> [ASSIGNMENT]:
Should a line in the entries below contain "console", return that line.

--- DATA PROVIDED Enclosed Below ---

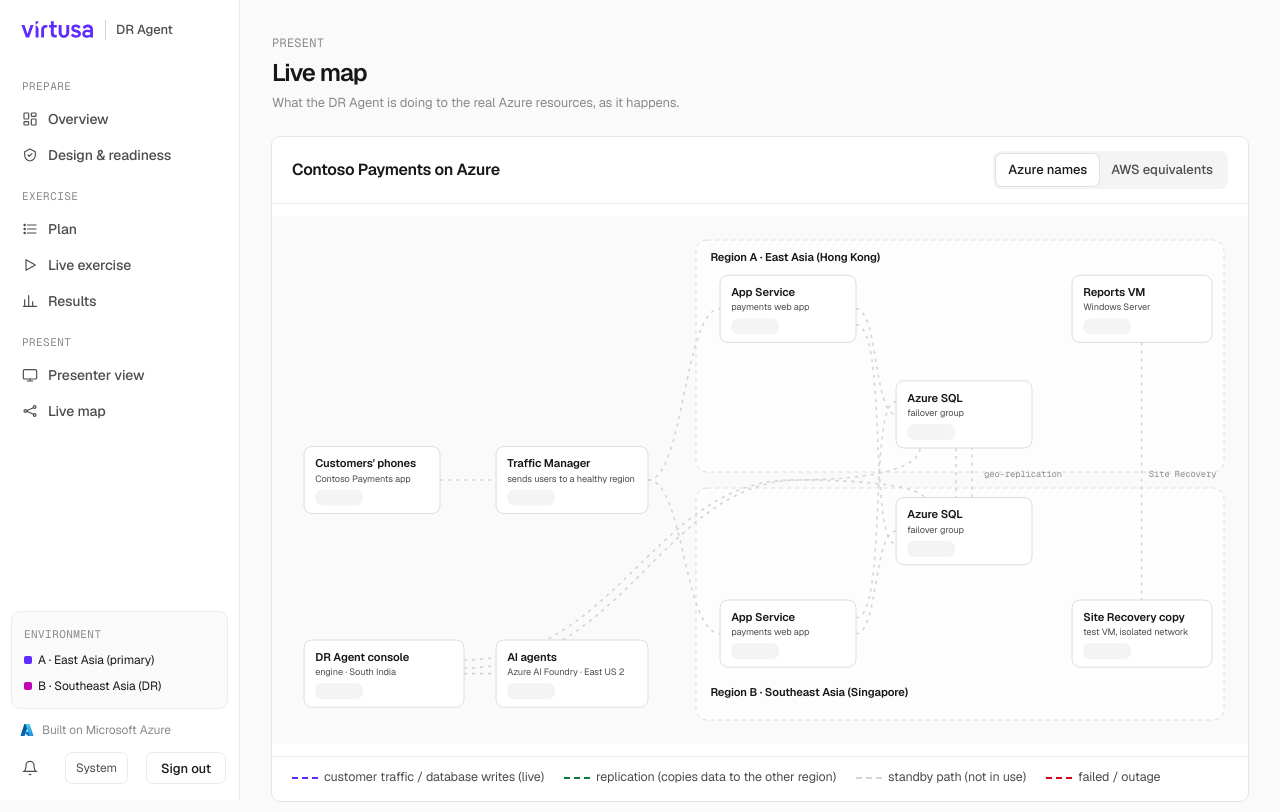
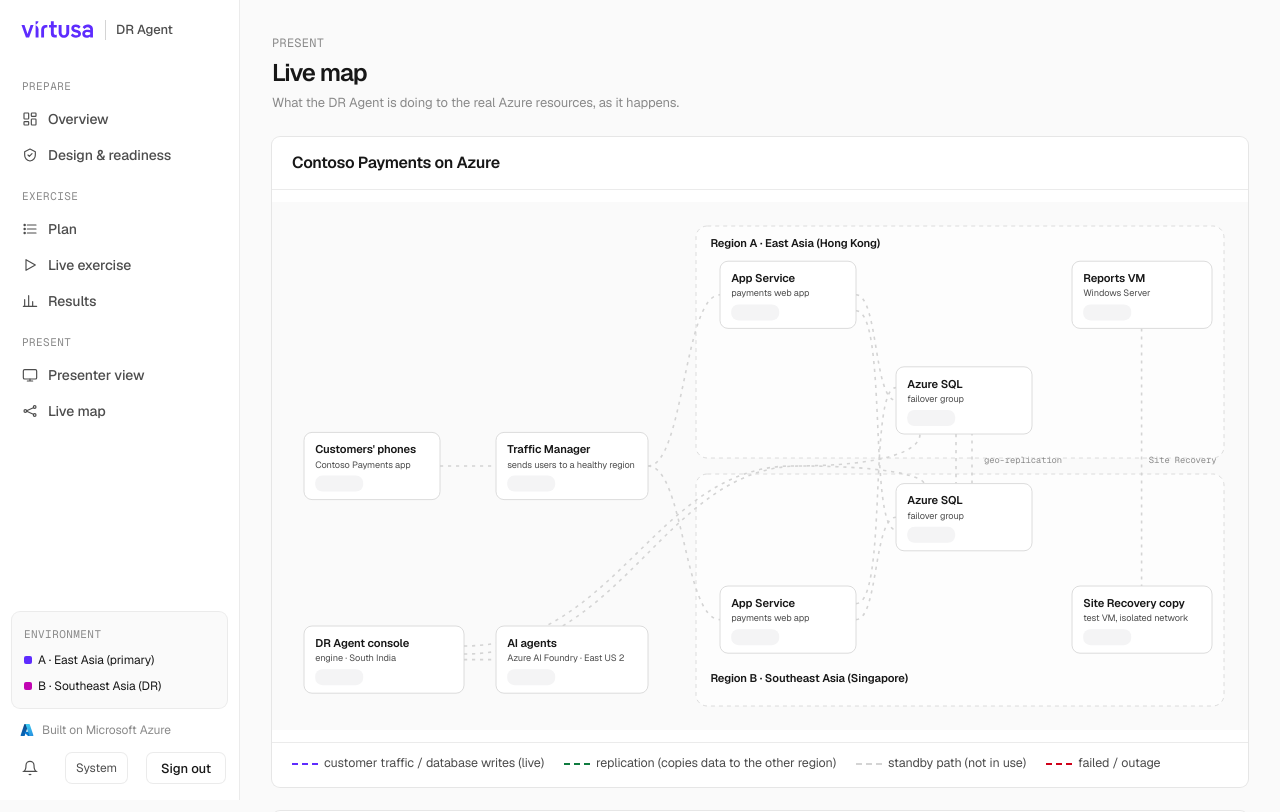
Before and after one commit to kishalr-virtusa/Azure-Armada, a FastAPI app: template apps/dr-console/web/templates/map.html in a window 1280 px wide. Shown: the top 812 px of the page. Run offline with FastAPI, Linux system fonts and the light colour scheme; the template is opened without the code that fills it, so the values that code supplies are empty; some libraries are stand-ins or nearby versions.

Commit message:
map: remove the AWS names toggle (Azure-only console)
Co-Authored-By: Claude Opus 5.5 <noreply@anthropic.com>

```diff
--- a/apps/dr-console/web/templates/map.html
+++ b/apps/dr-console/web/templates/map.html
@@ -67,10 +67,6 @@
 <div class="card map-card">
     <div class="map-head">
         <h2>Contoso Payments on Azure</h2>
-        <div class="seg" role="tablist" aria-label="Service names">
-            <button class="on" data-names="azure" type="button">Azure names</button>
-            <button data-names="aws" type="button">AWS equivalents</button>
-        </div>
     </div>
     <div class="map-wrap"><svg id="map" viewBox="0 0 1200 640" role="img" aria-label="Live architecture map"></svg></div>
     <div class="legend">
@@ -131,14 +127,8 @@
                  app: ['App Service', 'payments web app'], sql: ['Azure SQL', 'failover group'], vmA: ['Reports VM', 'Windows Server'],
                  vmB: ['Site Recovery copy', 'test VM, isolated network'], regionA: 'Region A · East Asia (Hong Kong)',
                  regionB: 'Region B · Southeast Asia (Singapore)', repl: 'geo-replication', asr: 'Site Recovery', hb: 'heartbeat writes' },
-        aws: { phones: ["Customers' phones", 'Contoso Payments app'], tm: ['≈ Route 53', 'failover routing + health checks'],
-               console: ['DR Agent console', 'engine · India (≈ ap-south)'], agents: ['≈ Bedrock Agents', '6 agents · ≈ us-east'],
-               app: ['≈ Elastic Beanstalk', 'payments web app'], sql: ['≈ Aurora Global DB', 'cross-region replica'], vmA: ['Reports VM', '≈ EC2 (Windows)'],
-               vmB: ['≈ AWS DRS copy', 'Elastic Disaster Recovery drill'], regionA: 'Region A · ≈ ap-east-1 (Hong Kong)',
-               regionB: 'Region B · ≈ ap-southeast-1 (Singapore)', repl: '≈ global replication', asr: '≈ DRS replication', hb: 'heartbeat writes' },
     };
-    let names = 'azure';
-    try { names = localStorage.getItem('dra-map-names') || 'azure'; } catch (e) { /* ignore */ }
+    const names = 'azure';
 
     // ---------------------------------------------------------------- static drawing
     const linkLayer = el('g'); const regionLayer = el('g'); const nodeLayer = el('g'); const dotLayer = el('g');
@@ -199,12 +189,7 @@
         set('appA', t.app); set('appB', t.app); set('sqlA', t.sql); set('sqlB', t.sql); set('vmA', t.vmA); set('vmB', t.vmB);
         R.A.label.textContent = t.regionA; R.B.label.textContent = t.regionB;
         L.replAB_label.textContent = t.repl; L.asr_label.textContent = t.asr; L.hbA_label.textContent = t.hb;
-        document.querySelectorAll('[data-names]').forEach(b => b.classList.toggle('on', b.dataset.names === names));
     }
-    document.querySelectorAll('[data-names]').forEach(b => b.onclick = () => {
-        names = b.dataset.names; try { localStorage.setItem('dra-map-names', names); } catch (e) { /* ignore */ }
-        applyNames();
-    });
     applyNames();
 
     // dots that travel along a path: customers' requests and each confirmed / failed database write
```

--- End of Enclosed DATA PROVIDED ---

> [EXERCISE ANSWER]:
Before and after one commit to kishalr-virtusa/Azure-Armada, a FastAPI app: template apps/dr-console/web/templates/map.html in a window 1280 px wide. Shown: the top 812 px of the page. Run offline with FastAPI, Linux system fonts and the light colour scheme; the template is opened without the code that fills it, so the values that code supplies are empty; some libraries are stand-ins or nearby versions.
map: remove the AWS names toggle (Azure-only console)
--- a/apps/dr-console/web/templates/map.html
+++ b/apps/dr-console/web/templates/map.html
-               console: ['DR Agent console', 'engine · India (≈ ap-south)'], agents: ['≈ Bedrock Agents', '6 agents · ≈ us-east'],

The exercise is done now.